Exercise objective =>
The records below must be copied out completely and exactly.

□ □ □ □ □

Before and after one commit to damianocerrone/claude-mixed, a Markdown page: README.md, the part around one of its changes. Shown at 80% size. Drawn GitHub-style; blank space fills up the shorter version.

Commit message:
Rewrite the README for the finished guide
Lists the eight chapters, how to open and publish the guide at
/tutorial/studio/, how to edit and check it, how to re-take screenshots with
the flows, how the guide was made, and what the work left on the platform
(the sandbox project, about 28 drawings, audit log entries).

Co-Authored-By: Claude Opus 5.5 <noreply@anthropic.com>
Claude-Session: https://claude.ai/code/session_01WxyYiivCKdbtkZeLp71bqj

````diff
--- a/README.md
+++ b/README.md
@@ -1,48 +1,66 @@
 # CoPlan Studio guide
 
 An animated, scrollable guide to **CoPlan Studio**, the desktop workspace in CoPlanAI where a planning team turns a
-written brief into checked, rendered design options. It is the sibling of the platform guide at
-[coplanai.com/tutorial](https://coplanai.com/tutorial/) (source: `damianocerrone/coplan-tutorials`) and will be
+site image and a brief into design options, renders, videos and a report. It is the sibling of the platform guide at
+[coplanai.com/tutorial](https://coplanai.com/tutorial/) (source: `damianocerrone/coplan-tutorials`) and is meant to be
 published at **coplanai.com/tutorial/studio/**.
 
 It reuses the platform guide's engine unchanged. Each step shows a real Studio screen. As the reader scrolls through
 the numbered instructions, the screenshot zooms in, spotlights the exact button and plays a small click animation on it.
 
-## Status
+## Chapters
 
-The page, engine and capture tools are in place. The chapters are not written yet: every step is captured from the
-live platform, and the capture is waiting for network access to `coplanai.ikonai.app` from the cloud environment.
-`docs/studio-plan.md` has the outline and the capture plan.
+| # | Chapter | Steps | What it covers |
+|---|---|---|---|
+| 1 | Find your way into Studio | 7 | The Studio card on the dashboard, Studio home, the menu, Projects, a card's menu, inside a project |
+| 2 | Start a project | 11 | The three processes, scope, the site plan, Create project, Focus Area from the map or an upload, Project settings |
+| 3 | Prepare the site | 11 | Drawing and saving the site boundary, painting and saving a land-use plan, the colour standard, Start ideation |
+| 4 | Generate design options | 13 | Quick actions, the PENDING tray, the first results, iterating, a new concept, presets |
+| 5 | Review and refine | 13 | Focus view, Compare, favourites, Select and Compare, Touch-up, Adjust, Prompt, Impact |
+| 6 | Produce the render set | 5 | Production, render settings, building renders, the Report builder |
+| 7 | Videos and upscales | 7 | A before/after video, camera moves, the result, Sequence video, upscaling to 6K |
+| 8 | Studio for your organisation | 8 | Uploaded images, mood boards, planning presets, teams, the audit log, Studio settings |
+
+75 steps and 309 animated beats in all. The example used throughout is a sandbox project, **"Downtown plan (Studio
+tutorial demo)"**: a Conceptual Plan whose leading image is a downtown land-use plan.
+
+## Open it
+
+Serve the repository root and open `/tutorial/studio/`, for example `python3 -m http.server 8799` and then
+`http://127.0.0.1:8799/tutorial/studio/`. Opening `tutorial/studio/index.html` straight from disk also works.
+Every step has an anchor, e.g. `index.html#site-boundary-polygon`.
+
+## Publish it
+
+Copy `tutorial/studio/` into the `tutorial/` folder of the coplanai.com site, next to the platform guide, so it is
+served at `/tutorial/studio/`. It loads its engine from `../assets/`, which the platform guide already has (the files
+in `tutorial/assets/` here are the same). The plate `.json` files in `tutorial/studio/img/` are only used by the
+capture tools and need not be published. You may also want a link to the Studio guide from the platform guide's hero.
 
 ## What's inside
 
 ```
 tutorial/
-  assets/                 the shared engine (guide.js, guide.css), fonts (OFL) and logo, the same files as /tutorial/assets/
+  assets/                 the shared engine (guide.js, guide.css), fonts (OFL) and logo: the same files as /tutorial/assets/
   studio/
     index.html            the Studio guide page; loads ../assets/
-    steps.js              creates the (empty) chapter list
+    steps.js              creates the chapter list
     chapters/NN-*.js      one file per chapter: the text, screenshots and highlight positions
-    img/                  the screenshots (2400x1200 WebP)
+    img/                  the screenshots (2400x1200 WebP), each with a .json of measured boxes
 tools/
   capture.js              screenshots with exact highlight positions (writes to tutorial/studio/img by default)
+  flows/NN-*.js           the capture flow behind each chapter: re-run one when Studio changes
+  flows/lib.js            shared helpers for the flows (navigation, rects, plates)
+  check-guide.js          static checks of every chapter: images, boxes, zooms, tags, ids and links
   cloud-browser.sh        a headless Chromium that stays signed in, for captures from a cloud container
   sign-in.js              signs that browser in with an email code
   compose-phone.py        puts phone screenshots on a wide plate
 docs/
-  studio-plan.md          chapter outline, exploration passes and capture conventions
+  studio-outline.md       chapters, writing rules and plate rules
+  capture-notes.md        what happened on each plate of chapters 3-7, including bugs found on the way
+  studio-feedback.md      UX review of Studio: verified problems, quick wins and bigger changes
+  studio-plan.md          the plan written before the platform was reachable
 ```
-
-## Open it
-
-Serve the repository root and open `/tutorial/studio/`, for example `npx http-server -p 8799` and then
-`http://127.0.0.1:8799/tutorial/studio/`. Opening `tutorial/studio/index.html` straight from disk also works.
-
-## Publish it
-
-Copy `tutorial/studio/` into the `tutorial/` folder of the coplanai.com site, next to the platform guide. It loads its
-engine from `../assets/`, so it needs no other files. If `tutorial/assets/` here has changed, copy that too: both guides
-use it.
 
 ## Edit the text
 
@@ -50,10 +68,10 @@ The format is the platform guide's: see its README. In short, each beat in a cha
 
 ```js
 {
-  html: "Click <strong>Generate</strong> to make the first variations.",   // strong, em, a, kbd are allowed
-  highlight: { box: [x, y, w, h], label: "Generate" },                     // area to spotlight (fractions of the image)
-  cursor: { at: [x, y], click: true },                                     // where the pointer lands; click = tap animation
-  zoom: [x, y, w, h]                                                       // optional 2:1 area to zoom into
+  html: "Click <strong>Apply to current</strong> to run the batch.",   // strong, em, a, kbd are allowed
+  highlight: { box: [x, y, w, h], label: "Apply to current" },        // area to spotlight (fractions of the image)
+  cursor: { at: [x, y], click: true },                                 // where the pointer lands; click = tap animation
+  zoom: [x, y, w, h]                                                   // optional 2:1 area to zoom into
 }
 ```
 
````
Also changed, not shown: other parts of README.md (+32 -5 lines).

□ □ □ □ □

Exercise solution =>
Before and after one commit to damianocerrone/claude-mixed, a Markdown page: README.md, the part around one of its changes. Shown at 80% size. Drawn GitHub-style; blank space fills up the shorter version.

Commit message:
Rewrite the README for the finished guide
Lists the eight chapters, how to open and publish the guide at
/tutorial/studio/, how to edit and check it, how to re-take screenshots with
the flows, how the guide was made, and what the work left on the platform
(the sandbox project, about 28 drawings, audit log entries).

Co-Authored-By: Claude Opus 5.5 <noreply@anthropic.com>
Claude-Session: https://claude.ai/code/session_01WxyYiivCKdbtkZeLp71bqj

````diff
--- a/README.md
+++ b/README.md
@@ -1,48 +1,66 @@
 # CoPlan Studio guide
 
 An animated, scrollable guide to **CoPlan Studio**, the desktop workspace in CoPlanAI where a planning team turns a
-written brief into checked, rendered design options. It is the sibling of the platform guide at
-[coplanai.com/tutorial](https://coplanai.com/tutorial/) (source: `damianocerrone/coplan-tutorials`) and will be
+site image and a brief into design options, renders, videos and a report. It is the sibling of the platform guide at
+[coplanai.com/tutorial](https://coplanai.com/tutorial/) (source: `damianocerrone/coplan-tutorials`) and is meant to be
 published at **coplanai.com/tutorial/studio/**.
 
 It reuses the platform guide's engine unchanged. Each step shows a real Studio screen. As the reader scrolls through
 the numbered instructions, the screenshot zooms in, spotlights the exact button and plays a small click animation on it.
 
-## Status
+## Chapters
 
-The page, engine and capture tools are in place. The chapters are not written yet: every step is captured from the
-live platform, and the capture is waiting for network access to `coplanai.ikonai.app` from the cloud environment.
-`docs/studio-plan.md` has the outline and the capture plan.
+| # | Chapter | Steps | What it covers |
+|---|---|---|---|
+| 1 | Find your way into Studio | 7 | The Studio card on the dashboard, Studio home, the menu, Projects, a card's menu, inside a project |
+| 2 | Start a project | 11 | The three processes, scope, the site plan, Create project, Focus Area from the map or an upload, Project settings |
+| 3 | Prepare the site | 11 | Drawing and saving the site boundary, painting and saving a land-use plan, the colour standard, Start ideation |
+| 4 | Generate design options | 13 | Quick actions, the PENDING tray, the first results, iterating, a new concept, presets |
+| 5 | Review and refine | 13 | Focus view, Compare, favourites, Select and Compare, Touch-up, Adjust, Prompt, Impact |
+| 6 | Produce the render set | 5 | Production, render settings, building renders, the Report builder |
+| 7 | Videos and upscales | 7 | A before/after video, camera moves, the result, Sequence video, upscaling to 6K |
+| 8 | Studio for your organisation | 8 | Uploaded images, mood boards, planning presets, teams, the audit log, Studio settings |
+
+75 steps and 309 animated beats in all. The example used throughout is a sandbox project, **"Downtown plan (Studio
+tutorial demo)"**: a Conceptual Plan whose leading image is a downtown land-use plan.
+
+## Open it
+
+Serve the repository root and open `/tutorial/studio/`, for example `python3 -m http.server 8799` and then
+`http://127.0.0.1:8799/tutorial/studio/`. Opening `tutorial/studio/index.html` straight from disk also works.
+Every step has an anchor, e.g. `index.html#site-boundary-polygon`.
+
+## Publish it
+
+Copy `tutorial/studio/` into the `tutorial/` folder of the coplanai.com site, next to the platform guide, so it is
+served at `/tutorial/studio/`. It loads its engine from `../assets/`, which the platform guide already has (the files
+in `tutorial/assets/` here are the same). The plate `.json` files in `tutorial/studio/img/` are only used by the
+capture tools and need not be published. You may also want a link to the Studio guide from the platform guide's hero.
 
 ## What's inside
 
 ```
 tutorial/
-  assets/                 the shared engine (guide.js, guide.css), fonts (OFL) and logo, the same files as /tutorial/assets/
+  assets/                 the shared engine (guide.js, guide.css), fonts (OFL) and logo: the same files as /tutorial/assets/
   studio/
     index.html            the Studio guide page; loads ../assets/
-    steps.js              creates the (empty) chapter list
+    steps.js              creates the chapter list
     chapters/NN-*.js      one file per chapter: the text, screenshots and highlight positions
-    img/                  the screenshots (2400x1200 WebP)
+    img/                  the screenshots (2400x1200 WebP), each with a .json of measured boxes
 tools/
   capture.js              screenshots with exact highlight positions (writes to tutorial/studio/img by default)
+  flows/NN-*.js           the capture flow behind each chapter: re-run one when Studio changes
+  flows/lib.js            shared helpers for the flows (navigation, rects, plates)
+  check-guide.js          static checks of every chapter: images, boxes, zooms, tags, ids and links
   cloud-browser.sh        a headless Chromium that stays signed in, for captures from a cloud container
   sign-in.js              signs that browser in with an email code
   compose-phone.py        puts phone screenshots on a wide plate
 docs/
-  studio-plan.md          chapter outline, exploration passes and capture conventions
+  studio-outline.md       chapters, writing rules and plate rules
+  capture-notes.md        what happened on each plate of chapters 3-7, including bugs found on the way
+  studio-feedback.md      UX review of Studio: verified problems, quick wins and bigger changes
+  studio-plan.md          the plan written before the platform was reachable
 ```
-
-## Open it
-
-Serve the repository root and open `/tutorial/studio/`, for example `npx http-server -p 8799` and then
-`http://127.0.0.1:8799/tutorial/studio/`. Opening `tutorial/studio/index.html` straight from disk also works.
-
-## Publish it
-
-Copy `tutorial/studio/` into the `tutorial/` folder of the coplanai.com site, next to the platform guide. It loads its
-engine from `../assets/`, so it needs no other files. If `tutorial/assets/` here has changed, copy that too: both guides
-use it.
 
 ## Edit the text
 
@@ -50,10 +68,10 @@ The format is the platform guide's: see its README. In short, each beat in a cha
 
 ```js
 {
-  html: "Click <strong>Generate</strong> to make the first variations.",   // strong, em, a, kbd are allowed
-  highlight: { box: [x, y, w, h], label: "Generate" },                     // area to spotlight (fractions of the image)
-  cursor: { at: [x, y], click: true },                                     // where the pointer lands; click = tap animation
-  zoom: [x, y, w, h]                                                       // optional 2:1 area to zoom into
+  html: "Click <strong>Apply to current</strong> to run the batch.",   // strong, em, a, kbd are allowed
+  highlight: { box: [x, y, w, h], label: "Apply to current" },        // area to spotlight (fractions of the image)
+  cursor: { at: [x, y], click: true },                                 // where the pointer lands; click = tap animation
+  zoom: [x, y, w, h]                                                   // optional 2:1 area to zoom into
 }
 ```
 
````
Also changed, not shown: other parts of README.md (+32 -5 lines).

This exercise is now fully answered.